But the Court of Special Appeals said high court decisions that defendants be permitted to “read the faces” of prospective jurors and be “brought face to face” with them are not to be read “literally to require the court to conduct voir dire with unmasked faces (and, more to the point, noses and mouths) during a global pandemic.”
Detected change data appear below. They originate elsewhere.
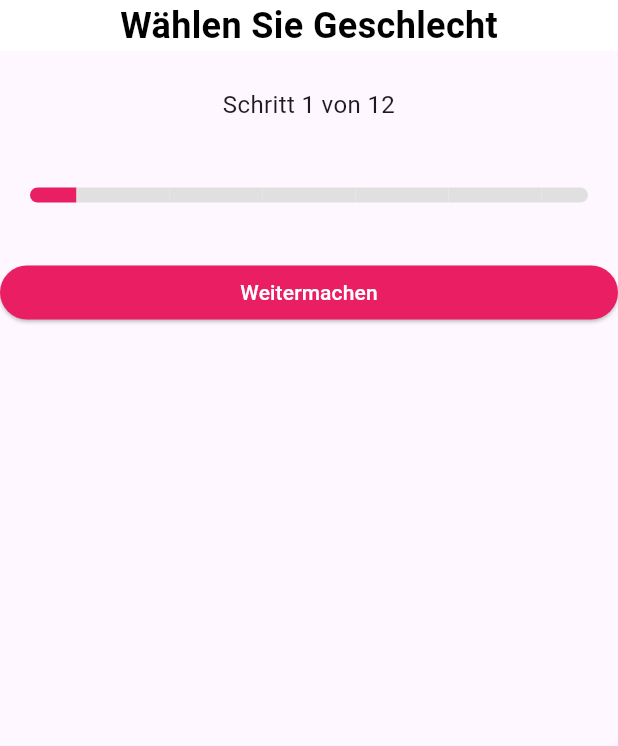
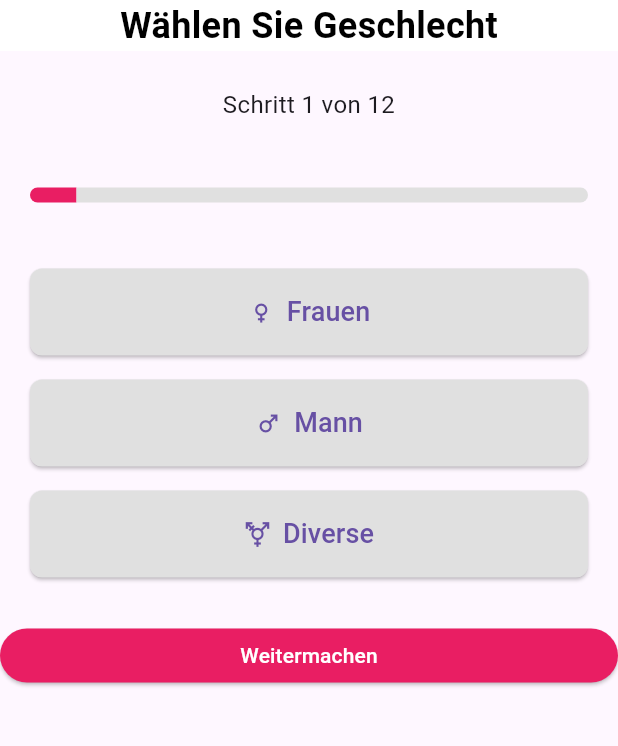
Before and after one commit to akurtovic4/gymbro, a Flutter app: the screen it shows after launch, on a phone screen of 412 x 824 dp, the part 333-1079 px from its top. Run offline on Flutter 3.47's test engine with Material 3 defaults, Android fonts, the light colour scheme and no system bars.

Commit message:
Gender edit part 1

```diff
--- a/lib/height.dart
+++ b/lib/gender.dart
@@ -1,11 +1,15 @@
 import 'package:flutter/material.dart';
 
-class height extends StatelessWidget {
+class height extends StatefulWidget {
+  @override
+  _HeightState createState() => _HeightState();
+}
+
+class _HeightState extends State<height> {
+  int _selectedGenderIndex = -1; // Inicijalno nijedna opcija nije odabrana
+
   @override
   Widget build(BuildContext context) {
-    int currentStep = 1;
-    int totalSteps = 12;
-
     return Scaffold(
       body: SingleChildScrollView(
         child: Column(
@@ -39,7 +43,7 @@ class height extends StatelessWidget {
             Padding(
               padding: const EdgeInsets.all(8.0),
               child: Text(
-                'Schritt $currentStep von $totalSteps',
+                'Schritt 1 von 12',
                 textAlign: TextAlign.center,
                 style: TextStyle(
                   fontSize: 16,
@@ -52,33 +56,40 @@ class height extends StatelessWidget {
               margin: EdgeInsets.symmetric(horizontal: 20),
               height: 10,
               child: Row(
-                children: List.generate(
-                  totalSteps,
-                      (index) {
-                    return Expanded(
-                      child: Container(
-                        decoration: BoxDecoration(
-                          color: index < currentStep
-                              ? Colors.pink
-                              : Colors.grey[300],
-                          borderRadius: BorderRadius.only(
-                            topLeft: index == 0 ? Radius.circular(5) : Radius.zero,
-                            bottomLeft: index == 0 ? Radius.circular(5) : Radius.zero,
-                            topRight: index == totalSteps - 1 ? Radius.circular(5) : Radius.zero,
-                            bottomRight: index == totalSteps - 1 ? Radius.circular(5) : Radius.zero,
-                          ),
-                        ),
+                children: [
+                  // Prvi segment u rozoj boji
+                  Expanded(
+                    child: Container(
+                      decoration: BoxDecoration(
+                        color: Colors.pink,
+                        borderRadius: BorderRadius.horizontal(left: Radius.circular(5)),
                       ),
-                    );
-                  },
-                ),
+                    ),
+                  ),
+                  // Ostali segmenti u sivoj boji
+                  Expanded(
+                    flex: 11, // 11 sivih segmenata
+                    child: Container(
+                      decoration: BoxDecoration(
+                        color: Colors.grey[300],
+                        borderRadius: BorderRadius.horizontal(right: Radius.circular(5)),
+                      ),
+                    ),
+                  ),
+                ],
               ),
             ),
             SizedBox(height: 36),
-
-
-
-
+            // Dugmad za izbor spola
+            Column(
+              crossAxisAlignment: CrossAxisAlignment.stretch,
+              children: [
+                _genderButton(Icons.female, 'Frauen', 0), // Žensko
+                _genderButton(Icons.male, 'Mann', 1), // Muško
+                _genderButton(Icons.transgender, 'Diverse', 2), // Transgender
+              ],
+            ),
+            SizedBox(height: 20),
             // Dugme "Anmelden"
             Container(
               width: 100,
@@ -108,6 +119,33 @@ class height extends StatelessWidget {
       ),
     );
   }
+
+  Widget _genderButton(IconData icon, String text, int index) {
+    return Padding(
+      padding: const EdgeInsets.symmetric(horizontal: 20, vertical: 8),
+      child: ElevatedButton.icon(
+        onPressed: () {
+          // Ažurirajte indeks odabranog spola
+          setState(() {
+            _selectedGenderIndex = index;
+          });
+        },
+        icon: Icon(icon),
+        label: Text(
+          text,
+          style: TextStyle(fontSize: 18),
+        ),
+        style: ButtonStyle(
+          backgroundColor: MaterialStateProperty.all(
+              index == _selectedGenderIndex ? Colors.pink : Colors.grey[300]),
+          padding: MaterialStateProperty.all(EdgeInsets.all(16)),
+          shape: MaterialStateProperty.all(RoundedRectangleBorder(
+            borderRadius: BorderRadius.circular(8),
+          )),
+        ),
+      ),
+    );
+  }
 }
 
 void main() {
--- a/lib/main.dart
+++ b/lib/main.dart
@@ -8,7 +8,7 @@ import 'intro2.dart';
 import 'intro3.dart';
 import 'intro4.dart';
 import 'login.dart';
-import 'height.dart';
+import 'gender.dart';
 
 void main() => runApp(MyApp());
 
--- a/pubspec.yaml
+++ b/pubspec.yaml
@@ -35,10 +35,14 @@ dependencies:
   # The following adds the Cupertino Icons font to your application.
   # Use with the CupertinoIcons class for iOS style icons.
   cupertino_icons: ^1.0.2
+  font_awesome_flutter: ^9.2.0
+
 
 dev_dependencies:
   flutter_test:
     sdk: flutter
+
+
 
   # The "flutter_lints" package below contains a set of recommended lints to
   # encourage good coding practices. The lint set provided by the package is
```
Also changed, not shown: pubspec.lock.
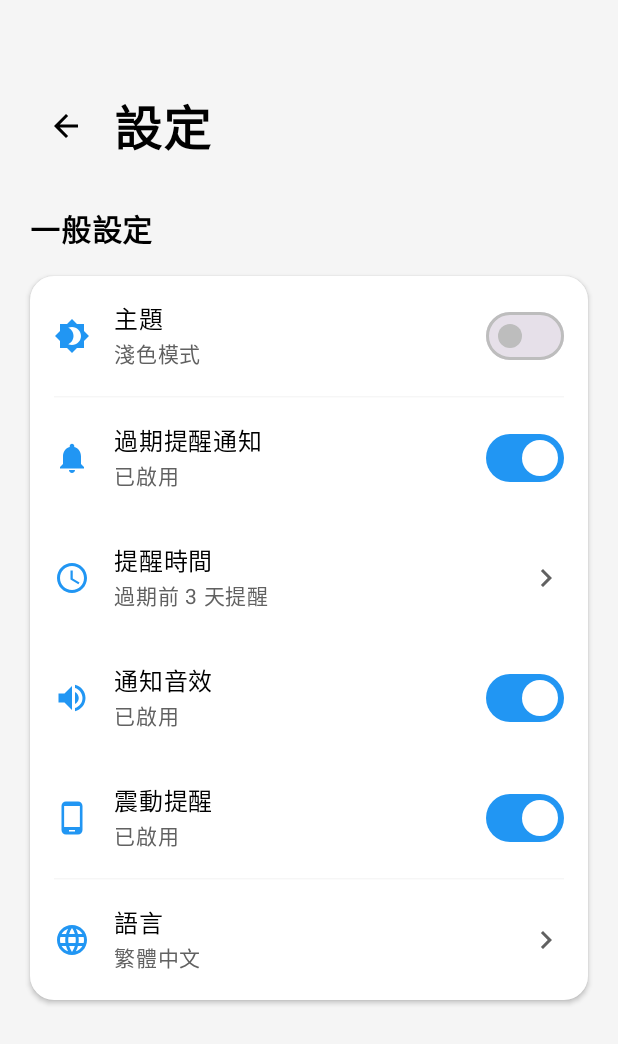
After one commit to kylecheng3146/Fridger, an Android app built with Jetpack Compose: the composable SettingsScreen shown on its own in the app's theme, on a phone screen of 412 x 824 dp. The commit adds this screen. Shown: the top 1044 px of the screen. Run offline under Robolectric (Android 15) with nearby library versions, the phone set to English and light mode, and no system bars.

Commit message:
feat(settings): 新增設定頁面與導航功能
提出方案:
- 引入新的設定頁面，提供應用程式的通用設定選項。
- 將原首頁的主題切換功能遷移至設定頁面，以集中管理應用程式設定。

主要變更內容：
- 在  中新增 Must be connected to a terminal.
 列舉，用於管理應用程式的畫面狀態（Home, Settings）。
- 實作畫面導航邏輯，根據  狀態切換顯示  或 。
-  的頂部導航列中，將原有的主題切換按鈕替換為設定按鈕，點擊後導航至設定頁面。
- 移除  中直接的主題切換邏輯，將其職責轉移至新的設定頁面。

技術改進：
- 引入畫面狀態管理機制，使應用程式的畫面切換更加清晰和模組化。
- 遵循單一職責原則，將主題切換功能從首頁分離，提升程式碼的可維護性。

其他優化：
- 提升使用者體驗，將所有設定選項集中於一處，方便使用者查找和調整。

影響範圍：
- ：應用程式主入口，新增畫面導航邏輯。
- ：首頁介面，修改了頂部導航列的按鈕行為。
- 新增  目錄及其相關檔案，包含  等。

驗證求解：
- 手動測試：
- 啟動應用程式，確認首頁顯示正常。
- 點擊首頁右上角的設定按鈕，確認能正確導航至設定頁面。
- 在設定頁面中，確認主題切換功能正常運作。
- 點擊設定頁面的返回按鈕，確認能正確返回首頁。
- 功能驗證：
- 確認應用程式在不同主題（淺色/深色）之間切換時，介面顯示正確。
- 確認設定頁面的各項功能（若有實作）能正常操作。
- 回歸測試：
- 確認新增設定頁面後，原有的食材列表顯示、新增食材等核心功能未受影響。
- 邊界與異常測試：
- 快速切換畫面，確認應用程式穩定性。

```diff
--- /dev/null
+++ b/composeApp/src/commonMain/kotlin/fridger/com/io/presentation/settings/SettingsScreen.kt
@@ -0,0 +1,385 @@
+@file:Suppress("ktlint:standard:no-wildcard-imports")
+
+package fridger.com.io.presentation.settings
+
+import androidx.compose.foundation.background
+import androidx.compose.foundation.clickable
+import androidx.compose.foundation.layout.*
+import androidx.compose.foundation.rememberScrollState
+import androidx.compose.foundation.shape.RoundedCornerShape
+import androidx.compose.foundation.verticalScroll
+import androidx.compose.material.icons.Icons
+import androidx.compose.material.icons.filled.*
+import androidx.compose.material3.*
+import androidx.compose.runtime.*
+import androidx.compose.ui.Alignment
+import androidx.compose.ui.Modifier
+import androidx.compose.ui.draw.clip
+import androidx.compose.ui.text.font.FontWeight
+import androidx.compose.ui.unit.dp
+import androidx.compose.ui.unit.sp
+import fridger.com.io.ui.theme.AppColors
+
+@Composable
+fun SettingsScreen(
+    isDarkTheme: Boolean,
+    onThemeChange: (Boolean) -> Unit,
+    onBackClick: () -> Unit,
+    modifier: Modifier = Modifier
+) {
+    val viewModel = remember { SettingsViewModel() }
+    val uiState by viewModel.uiState.collectAsState()
+
+    // Update dark theme state from parent
+    LaunchedEffect(isDarkTheme) {
+        viewModel.onThemeChange(isDarkTheme)
+    }
+
+    Column(
+        modifier = modifier
+            .fillMaxSize()
+            .background(MaterialTheme.colorScheme.background)
+            .verticalScroll(rememberScrollState())
+    ) {
+        // Header
+        SettingsHeader(onBackClick = onBackClick)
+
+        Spacer(modifier = Modifier.height(24.dp))
+
+        // General Settings Section
+        SettingsSection(title = "一般設定") {
+            // Theme Setting
+            SettingsItem(
+                icon = Icons.Default.Brightness4,
+                title = "主題",
+                subtitle = if (uiState.isDarkTheme) "深色模式" else "淺色模式",
+                onClick = {
+                    val newTheme = !uiState.isDarkTheme
+                    viewModel.onThemeChange(newTheme)
+                    onThemeChange(newTheme)
+                }
+            ) {
+                Switch(
+                    checked = uiState.isDarkTheme,
+                    onCheckedChange = { newTheme ->
+                        viewModel.onThemeChange(newTheme)
+                        onThemeChange(newTheme)
+                    }
+                )
+            }
+
+            HorizontalDivider(
+                modifier = Modifier.padding(horizontal = 16.dp),
+                color = MaterialTheme.colorScheme.outlineVariant.copy(alpha = 0.3f)
+            )
+
+            // Notification Settings
+            SettingsItem(
+                icon = Icons.Default.Notifications,
+                title = "過期提醒通知",
+                subtitle = if (uiState.notificationEnabled) "已啟用" else "已停用",
+                onClick = {
+                    viewModel.onNotificationEnabledChange(!uiState.notificationEnabled)
+                }
+            ) {
+                Switch(
+                    checked = uiState.notificationEnabled,
+                    onCheckedChange = viewModel::onNotificationEnabledChange
+                )
+            }
+
+            if (uiState.notificationEnabled) {
+                // Reminder Days
+                var showReminderDialog by remember { mutableStateOf(false) }
+
+                SettingsItem(
+                    icon = Icons.Default.Schedule,
+                    title = "提醒時間",
+                    subtitle = "過期前 ${uiState.reminderDays} 天提醒",
+                    onClick = { showReminderDialog = true }
+                ) {
+                    Icon(
+                        imageVector = Icons.Default.ChevronRight,
+                        contentDescription = null,
+                        tint = MaterialTheme.colorScheme.onSurfaceVariant
+                    )
+                }
+
+                // Sound Setting
+                SettingsItem(
+                    icon = Icons.Default.VolumeUp,
+                    title = "通知音效",
+                    subtitle = if (uiState.soundEnabled) "已啟用" else "已停用",
+                    onClick = {
+                        viewModel.onSoundEnabledChange(!uiState.soundEnabled)
+                    }
+                ) {
+                    Switch(
+                        checked = uiState.soundEnabled,
+                        onCheckedChange = viewModel::onSoundEnabledChange
+                    )
+                }
+
+                // Vibration Setting
+                SettingsItem(
+                    icon = Icons.Default.PhoneAndroid,
+                    title = "震動提醒",
+                    subtitle = if (uiState.vibrationEnabled) "已啟用" else "已停用",
+                    onClick = {
+                        viewModel.onVibrationEnabledChange(!uiState.vibrationEnabled)
+                    }
+                ) {
+                    Switch(
+                        checked = uiState.vibrationEnabled,
+                        onCheckedChange = viewModel::onVibrationEnabledChange
+                    )
+                }
+
+                // Reminder Days Dialog
+                if (showReminderDialog) {
+                    ReminderDaysDialog(
+                        currentDays = uiState.reminderDays,
+                        onDismiss = { showReminderDialog = false },
+                        onConfirm = { days ->
+                            viewModel.onReminderDaysChange(days)
+                            showReminderDialog = false
+                        }
+                    )
+                }
+            }
+
+            HorizontalDivider(
+                modifier = Modifier.padding(horizontal = 16.dp),
+                color = MaterialTheme.colorScheme.outlineVariant.copy(alpha = 0.3f)
+            )
+
+            // Language Setting
+            var showLanguageDialog by remember { mutableStateOf(false) }
+
+            SettingsItem(
+                icon = Icons.Default.Language,
+                title = "語言",
+                subtitle = uiState.selectedLanguage.displayName,
+                onClick = { showLanguageDialog = true }
+            ) {
+                Icon(
+                    imageVector = Icons.Default.ChevronRight,
+                    contentDescription = null,
+                    tint = MaterialTheme.colorScheme.onSurfaceVariant
+                )
+            }
+
+            if (showLanguageDialog) {
+                LanguageDialog(
+                    currentLanguage = uiState.selectedLanguage,
+                    onDismiss = { showLanguageDialog = false },
+                    onLanguageSelect = { language ->
+                        viewModel.onLanguageChange(language)
+                        showLanguageDialog = false
+                    }
+                )
+            }
+        }
+
+        Spacer(modifier = Modifier.height(32.dp))
+    }
+}
+
+@Composable
+private fun SettingsHeader(onBackClick: () -> Unit) {
+    Row(
+        modifier = Modifier
+            .fillMaxWidth()
+            .padding(top = 60.dp, bottom = 5.dp, start = 20.dp, end = 20.dp),
+        verticalAlignment = Alignment.CenterVertically
+    ) {
+        IconButton(onClick = onBackClick) {
+            Icon(
+                imageVector = Icons.Default.ArrowBack,
+                contentDescription = "返回",
+                tint = MaterialTheme.colorScheme.onBackground
+            )
+        }
+
+        Spacer(modifier = Modifier.width(8.dp))
+
+        Text(
+            text = "設定",
+            fontSize = 32.sp,
+            fontWeight = FontWeight.Bold,
+            color = MaterialTheme.colorScheme.onBackground
+        )
+    }
+}
+
+@Composable
+private fun SettingsSection(
+    title: String,
+    content: @Composable ColumnScope.() -> Unit
+) {
+    Column(
+        modifier = Modifier
+            .fillMaxWidth()
+            .padding(horizontal = 20.dp)
+    ) {
+        Text(
+            text = title,
+            fontSize = 20.sp,
+            fontWeight = FontWeight.Bold,
+            color = MaterialTheme.colorScheme.onBackground,
+            modifier = Modifier.padding(bottom = 16.dp)
+        )
+
+        Card(
+            modifier = Modifier.fillMaxWidth(),
+            shape = RoundedCornerShape(16.dp),
+            colors = CardDefaults.cardColors(
+                containerColor = MaterialTheme.colorScheme.surface
+            ),
+            elevation = CardDefaults.cardElevation(
+                defaultElevation = 2.dp
+            )
+        ) {
+            Column {
+                content()
+            }
+        }
+    }
+}
+
+@Composable
+private fun SettingsItem(
+    icon: androidx.compose.ui.graphics.vector.ImageVector,
+    title: String,
+    subtitle: String,
+    onClick: () -> Unit,
+    endContent: @Composable (() -> Unit)? = null
+) {
+    Row(
+        modifier = Modifier
+            .fillMaxWidth()
+            .clickable { onClick() }
+            .padding(16.dp),
+        verticalAlignment = Alignment.CenterVertically
+    ) {
+        Icon(
+            imageVector = icon,
+            contentDescription = null,
+            tint = MaterialTheme.colorScheme.primary,
+            modifier = Modifier.size(24.dp)
+        )
+
+        Spacer(modifier = Modifier.width(16.dp))
+
+        Column(
+            modifier = Modifier.weight(1f)
+        ) {
+            Text(
+                text = title,
+                fontSize = 16.sp,
+                fontWeight = FontWeight.Medium,
+                color = MaterialTheme.colorScheme.onSurface
+            )
+            Text(
+                text = subtitle,
+                fontSize = 14.sp,
+                color = MaterialTheme.colorScheme.onSurfaceVariant
+            )
+        }
+
+        endContent?.invoke()
+    }
+}
+
+@Composable
+private fun ReminderDaysDialog(
+    currentDays: Int,
+    onDismiss: () -> Unit,
+    onConfirm: (Int) -> Unit
+) {
+    var selectedDays by remember { mutableStateOf(currentDays) }
+
+    AlertDialog(
+        onDismissRequest = onDismiss,
+        title = {
+            Text(text = "提醒時間設定")
+        },
+        text = {
+            Column {
+                Text(text = "選擇過期前幾天開始提醒：")
+                Spacer(modifier = Modifier.height(16.dp))
+
+                val dayOptions = listOf(1, 2, 3, 5, 7, 10, 14)
+                dayOptions.forEach { days ->
+                    Row(
+                        modifier = Modifier
+                            .fillMaxWidth()
+                            .clip(RoundedCornerShape(8.dp))
+                            .clickable { selectedDays = days }
+                            .padding(12.dp),
+                        verticalAlignment = Alignment.CenterVertically
+                    ) {
+                        RadioButton(
+                            selected = selectedDays == days,
+                            onClick = { selectedDays = days }
+                        )
+                        Spacer(modifier = Modifier.width(8.dp))
+                        Text(text = "$days 天")
+                    }
+                }
+            }
+        },
+        confirmButton = {
+            TextButton(
+                onClick = { onConfirm(selectedDays) }
+            ) {
+                Text("確定")
+            }
+        },
+        dismissButton = {
+            TextButton(onClick = onDismiss) {
+                Text("取消")
+            }
+        }
+    )
+}
+
+@Composable
+private fun LanguageDialog(
+    currentLanguage: Language,
+    onDismiss: () -> Unit,
+    onLanguageSelect: (Language) -> Unit
+) {
+    AlertDialog(
+        onDismissRequest = onDismiss,
+        title = {
+            Text(text = "選擇語言")
+        },
+        text = {
+            Column {
+                Language.values().forEach { language ->
+                    Row(
+                        modifier = Modifier
+                            .fillMaxWidth()
+                            .clip(RoundedCornerShape(8.dp))
+                            .clickable { onLanguageSelect(language) }
+                            .padding(12.dp),
+                        verticalAlignment = Alignment.CenterVertically
+                    ) {
+                        RadioButton(
+                            selected = currentLanguage == language,
+                            onClick = { onLanguageSelect(language) }
+                        )
+                        Spacer(modifier = Modifier.width(8.dp))
+                        Text(text = language.displayName)
+                    }
+                }
+            }
+        },
+        confirmButton = {
+            TextButton(onClick = onDismiss) {
+                Text("取消")
+            }
+        }
+    )
+}
--- /dev/null
+++ b/composeApp/src/commonMain/kotlin/fridger/com/io/presentation/settings/SettingsViewModel.kt
@@ -0,0 +1,50 @@
+package fridger.com.io.presentation.settings
+
+import kotlinx.coroutines.flow.MutableStateFlow
+import kotlinx.coroutines.flow.StateFlow
+import kotlinx.coroutines.flow.asStateFlow
+import kotlinx.coroutines.flow.update
+
+class SettingsViewModel {
+    private val _uiState = MutableStateFlow(SettingsUiState())
+    val uiState: StateFlow<SettingsUiState> = _uiState.asStateFlow()
+
+    fun onThemeChange(isDarkTheme: Boolean) {
+        _uiState.update { it.copy(isDarkTheme = isDarkTheme) }
+    }
+
+    fun onNotificationEnabledChange(enabled: Boolean) {
+        _uiState.update { it.copy(notificationEnabled = enabled) }
+    }
+
+    fun onReminderDaysChange(days: Int) {
+        _uiState.update { it.copy(reminderDays = days) }
+    }
+
+    fun onSoundEnabledChange(enabled: Boolean) {
+        _uiState.update { it.copy(soundEnabled = enabled) }
+    }
+
+    fun onVibrationEnabledChange(enabled: Boolean) {
+        _uiState.update { it.copy(vibrationEnabled = enabled) }
+    }
+
+    fun onLanguageChange(language: Language) {
+        _uiState.update { it.copy(selectedLanguage = language) }
+    }
+}
+
+data class SettingsUiState(
+    val isDarkTheme: Boolean = false,
+    val notificationEnabled: Boolean = true,
+    val reminderDays: Int = 3,
+    val soundEnabled: Boolean = true,
+    val vibrationEnabled: Boolean = true,
+    val selectedLanguage: Language = Language.CHINESE
+)
+
+enum class Language(val displayName: String, val code: String) {
+    CHINESE("繁體中文", "zh-TW"),
+    ENGLISH("English", "en"),
+    JAPANESE("日本語", "ja")
+}
```
Also changed, not shown: composeApp/src/commonMain/kotlin/fridger/com/io/App.kt (+20 -3 lines), composeApp/src/commonMain/kotlin/fridger/com/io/presentation/home/HomeScreen.kt (+8 -14 lines).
“The phrases ‘face to face’ and ‘read the faces of his jurors’ reinforce the basic requirement that the defendant must be able to see and hear potential jurors when they answer questions, not to impart constitutional significance to the ability to view a potential juror’s entire face,” Judge Douglas R.M. Nazarian wrote for the Court of Special Appeals. “Although we acknowledge that an individual’s facial expressions play a role in nonverbal communication, it was not unreasonable for the (trial) court to observe the constraints posed by the COVID-19 pandemic and the paramount importance of public health and safety.”

Prince’s appellate attorney, Assistant Maryland Public Defender Rachel Kamins, said Monday that her office has made no final decision regarding an appeal to the Court of Appeals but that she is “inclined” to seek review.

“I think it is important for prospective jurors’ entire faces to be exposed so that the defendant can make an intelligent decision about which jurors to select to serve on the jury,” Kamins added.

The Maryland attorney general’s office declined to comment on the court’s decision.

Prince’s was among the first jury trials to be held following their resumption in October 2020 after a seven-month suspension to stanch the spread of COVID-19. The Maryland Judiciary’s administrative order of resumption required all courtroom participants to be masked, including prospective jurors.

The mask mandate has since been lifted.

Citing the order, Judge Yolanda L. Curtin denied defense counsel’s request that prospective jurors either remove their masks or be required to wear clear ones during jury selection, or voir dire.

“While I recognize that sometimes body language may dictate some hesitation, often times it is the body language and not necessarily a facial expression,” Curtin said. “I believe that we will be able to see the eyes of the jurors and from part of their nose up and that you will be able to gauge whether or not their responses would suggest that they have a bias and should be disqualified. So, while I recognize you’re noting an objection, I am working in accordance with what has been directed to me.”

On Oct. 28, 2020, the impaneled Harford County Circuit Court jury found Prince guilty of murdering Bayarsaikhan Tudev, 53; Jose Hidalgo Romero, 34; and Enis Mrvoljak, 48. Prince was also convicted of the attempted murder of two other people.

He was sentenced in March 2021 to five consecutive life terms in prison, including three without the possibility of parole.

Prince then sought review by the Court of Special Appeals.

Nazarian was joined in the opinion by Chief Judge Gregory Wells and Judge Terrence M.R. Zic.

The Court of Special Appeals rendered its decision in Radee Labeeb Prince v. State of Maryland, No. 106 September Term 2021.